While some of these stories of Unsavory Elements focus on aspects of China that could be considered outrageous, they are presented within the context of a broader understanding of the country and culture. These stories show the cool sense of rationalization, or at least sardonic acceptance, that many expats who truly engage the culture eventually acquire. If the authors “other-ized” anything in their essays it was themselves: China is presented as the standard, the expats themselves the elements which deviate. There are no dumbbell “Crazy China” stories. No, China is fascinating enough without the cherry picking data or exaggerating.

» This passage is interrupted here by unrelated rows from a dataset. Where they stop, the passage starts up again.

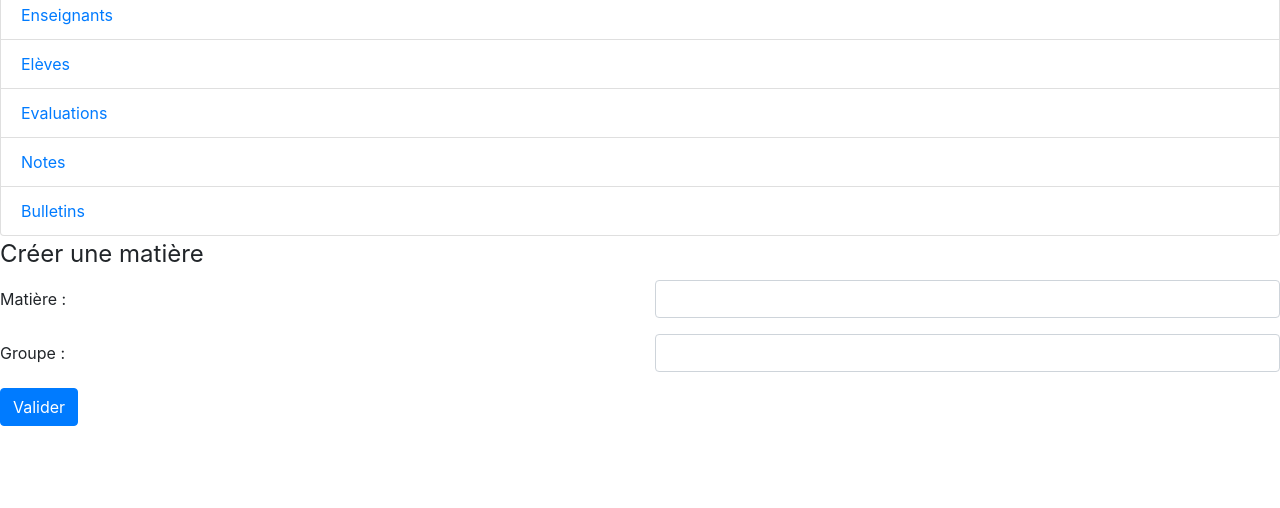
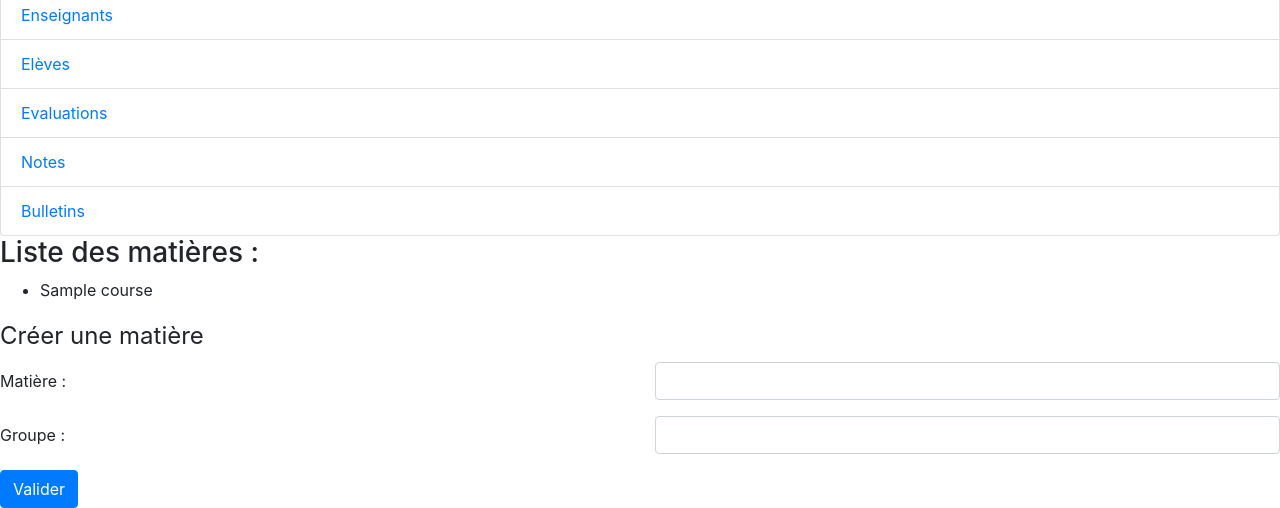
Before and after one commit to MoiMemeMoussa/primaire-frontend, a Symfony app: template templates/courses.html.twig in a window 1280 px wide. Shown: the part 308-816 px from the top of the page. Before the commit the page ends 734 px from the top, so only its background shows below. Run offline with Twig, Linux system fonts and the light colour scheme; the template is opened without the code that fills it: most values are stand-ins (such as "Sample title", 1, 10 or a date in 2020); some libraries are stand-ins or nearby versions.

Commit message:
Add list of courses in courses page

```diff
--- a/src/Controller/CoursesController.php
+++ b/src/Controller/CoursesController.php
@@ -13,12 +13,10 @@ class CoursesController extends AbstractController
      */
     public function renderHomepage()
     {
-        $schoolYears = $this->callGET("annees");
-        $schoolClasses = array("1");
+        $courses = $this->callGET("matieres");
 
         return $this->render('courses.html.twig', [
-            'schoolYears' => $schoolYears,
-            'schoolClasses' => $schoolClasses
+            'courses' => $courses
         ]);
     }
 
--- a/templates/courses.html.twig
+++ b/templates/courses.html.twig
@@ -12,6 +12,12 @@
 
 {% block body %}
     {{ parent() }}
+    <h3>Liste des mati&egrave;res :</h3>
+    <ul>
+        {% for course in courses %}
+            <li>{{ course.name }}</li>
+        {% endfor %}
+    </ul>
     <form action="{{ path('teachers') }}">
         <fieldset>
             <legend>Cr&eacute;er une mati&egrave;re</legend>
```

It’s the honesty of Unsavory Elements that gives it its best flavor. Much of the subject matter of this book is that which many expats will generally experience for themselves throughout their time in China. As you read through the stories you can really see the characters, you can feel the situations, and you understand the authors’ experiences — because it’s happened to you, you’ve been there. This book generally covers the popular China experience.

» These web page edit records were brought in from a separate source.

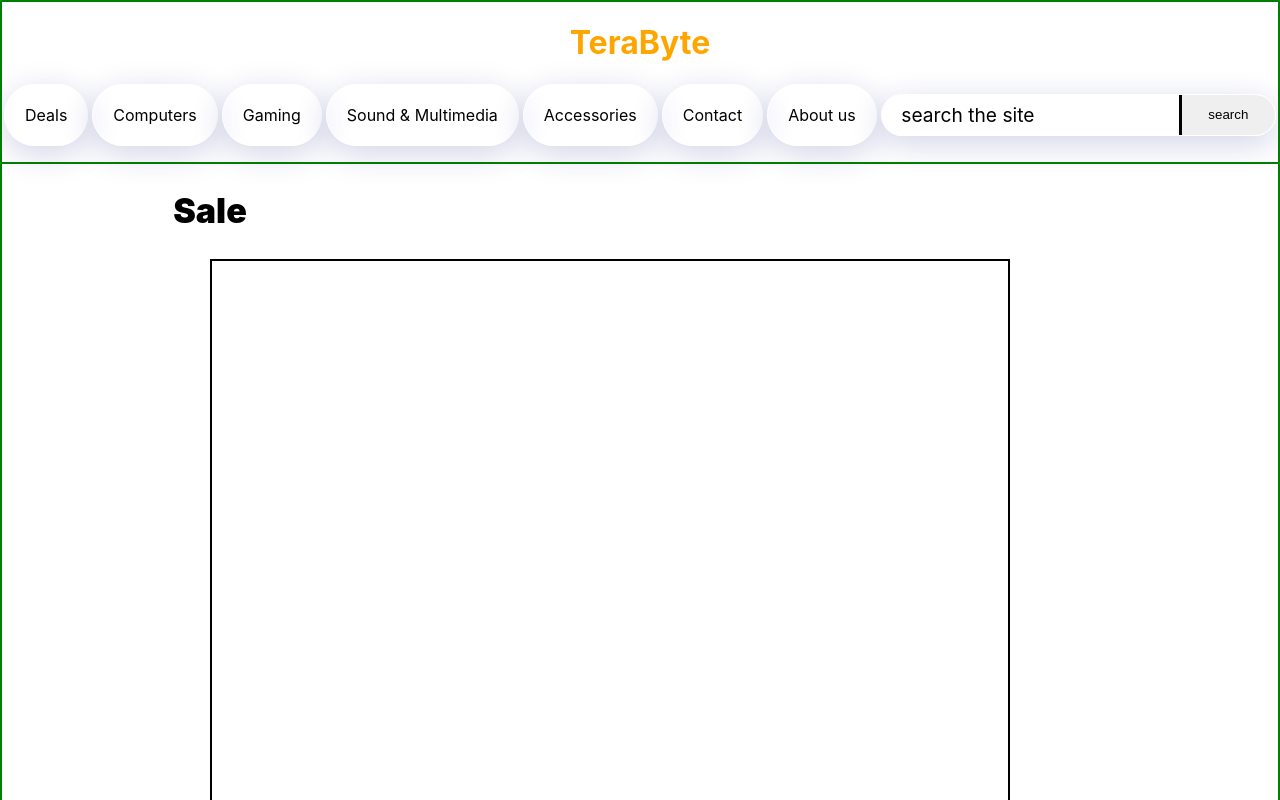
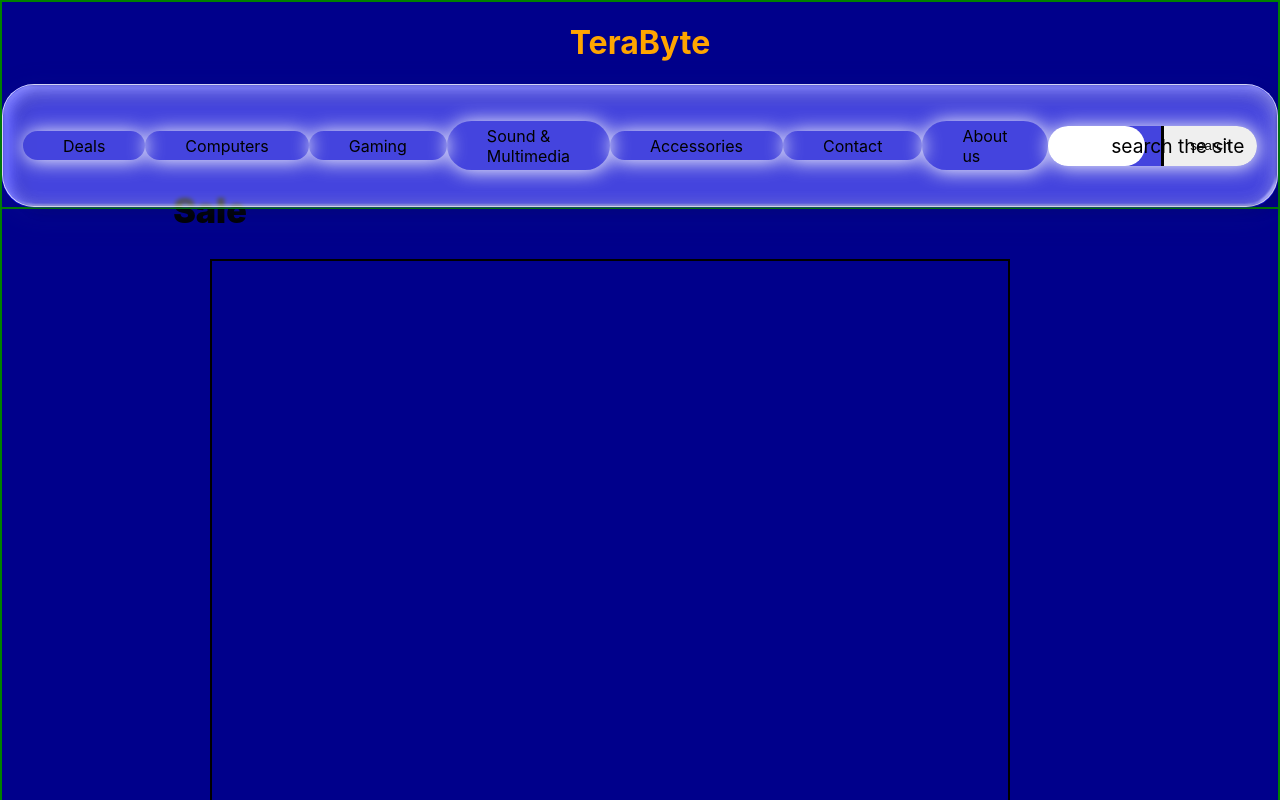
Before and after one commit to BrahamjeetRandhawa/Singh, a React (Create React App) app in the folder terabyte/: page / in a window 1280 px wide. Shown: the top 800 px of the page. Built offline with nearby package versions, Linux system fonts and the light colour scheme.

Commit message:
Check the searchbar. It is not yet correct. And the blue background is for us to test (debug).

```diff
--- a/terabyte/src/Topstyle.css
+++ b/terabyte/src/Topstyle.css
@@ -1,5 +1,8 @@
 
-
+html {
+    scroll-behavior: smooth;
+    background: darkblue;
+}
 h1 {
     color: orange;
     text-align: center;
@@ -14,6 +17,37 @@
 .terabytebar {
     background: none;
 
+
+
+
+    position: relative;
+    background: rgba(255, 255, 255, 0.15);
+    backdrop-filter: blur(2px) saturate(180%);
+    border: 0.0625rem solid rgba(255, 255, 255, 0.8);
+    border-radius: 2rem;
+    padding: 1.25rem;
+    box-shadow: 0 8px 32px rgba(31, 38, 135, 0.2), inset 0 4px 20px rgba(255, 255, 255, 0.3);
+
+
+}
+
+
+.terabytebar::after {
+    content: '';
+  position: absolute;
+  top: 0;
+  left: 0;
+  width: 100%;
+  height: 100%;
+  background: rgba(255, 255, 255, 0.1);
+  border-radius: 2rem;
+  backdrop-filter: blur(1px);
+  box-shadow: inset -10px -8px 0px -11px rgba(255, 255, 255, 1),
+    inset 0px -9px 0px -8px rgba(255, 255, 255, 1);
+  opacity: 0.6;
+  z-index: -1;
+  filter: blur(1px) drop-shadow(10px 4px 6px black) brightness(115%);
+  pointer-events: none;
 }
 
 .terabytebarlist {
@@ -28,32 +62,28 @@
     display: flex;
     justify-content: center;
     align-items: center;
-    border: 2px solid black;
+    /* border: 2px solid black; */
     border-radius: 30px;
     padding: .3em 2.5em;
     margin: 0;
     list-style: none;
-    box-shadow: 3px 5px 10px rgba(0, 1, 0, 0.3);
+    box-shadow: 1px 1px 20px rgba(255, 255, 255, 1);
 
-    background: rgba(255, 255, 255, 0.1);
+    /* background: rgba(255, 255, 255, 0.1);
     backdrop-filter: blur(5px);
     -webkit-backdrop-filter: blur(10px);
 
-    transition: backdrop-filter 0.3s ease, background 0.3s ease;
+    transition: backdrop-filter 0.3s ease, background 0.3s ease; */
+    cursor: pointer;
 
 
+}
+
+.terabyteitems::after {
+    border-radius: 30px;
+}
 
 
-
-
-    position: relative;
-  background: rgba(255, 255, 255, 0.15);
-  backdrop-filter: blur(2px) saturate(180%);
-  border: 0.0625rem solid rgba(255, 255, 255, 0.8);
-  border-radius: 2rem;
-  padding: 1.25rem;
-  box-shadow: 0 8px 32px rgba(31, 38, 135, 0.2), inset 0 4px 20px rgba(255, 255, 255, 0.3);
-}
 
 .terabyteitems:last-of-type {
 
```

Through all the humor, strange scenarios, annoyances, and conflicts, almost every story in this anthology demonstrates a underlying sense of respect, fascination, and awe paid to the adopted homeland of the authors. Even the stories that are critical of the country still belie a deeper sense of appreciation. We live here because we choose to live here, and we all ultimately do so for a reason: despite the horrors that this country continues to make of itself it is still a stimulating, exciting, good place to be. It is often said that China is a country that you either get or you don’t, but the truth of the matter is that nobody truly gets China, it’s China that gets you. There is an indescribable hold that this country has on some people. They land here and something just sticks. These are people who can look out over a smoggy urban dystopia of hundreds of identical high-rises, generic super blocks, and highways and say “I love this place.” Unsavory Elements was written by these people for these people.